*What to do:* Could you copy every line of the data that contains "next"?

*Data supplied:*
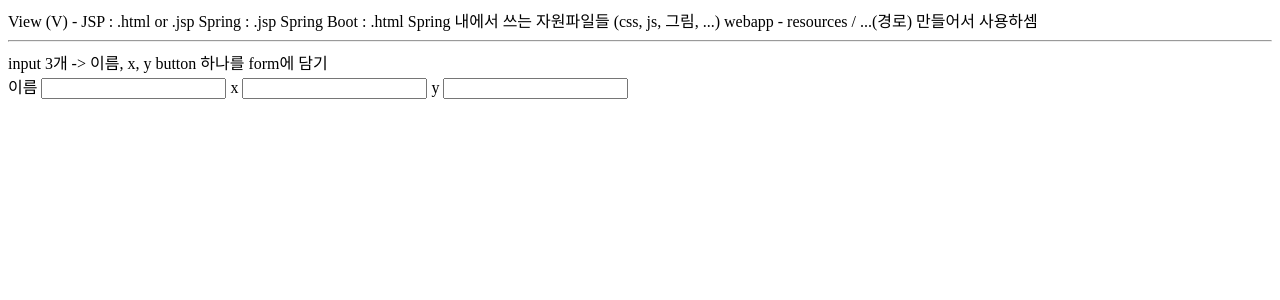
Repository: moondolph/SKKU_IT_Education
Page: http://localhost/Sep30_2_SpringMVC/WEB-INF/views/index.jsp
The author's editor kept a copy of each file at every save. The page is drawn from the files as they stood at one save, then again after the next save.
The browser window is 1280 px wide. The pictures show the whole page.
The page is served by Tomcat 9. Nobody is signed in. The template is opened directly, without the code that normally fills it, so the values that code supplies are empty.

Above is the page before, as saved 2022-09-30 01:50:47.

After the next save:
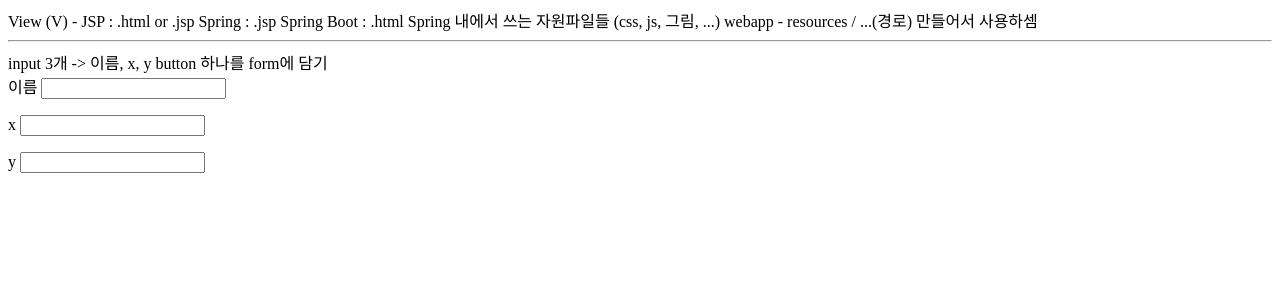
Saved 11 s later.
--- a/Sep30_2_SpringMVC/src/main/webapp/WEB-INF/views/index.jsp
+++ b/Sep30_2_SpringMVC/src/main/webapp/WEB-INF/views/index.jsp
@@ -18,9 +18,9 @@
 	input 3개 -> 이름, x, y
 	button 하나를 form에 담기
 	<form action="">
-	이름 <input name="n">
-	 x <input name="x">
-	 y <input name="y">
+	이름 <input name="n"> <p>
+	 x <input name="x"> <p>
+	 y <input name="y"> <p>
 
 	</form>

*Written answer:*
The author's editor kept a copy of each file at every save. The page is drawn from the files as they stood at one save, then again after the next save.
After the next save:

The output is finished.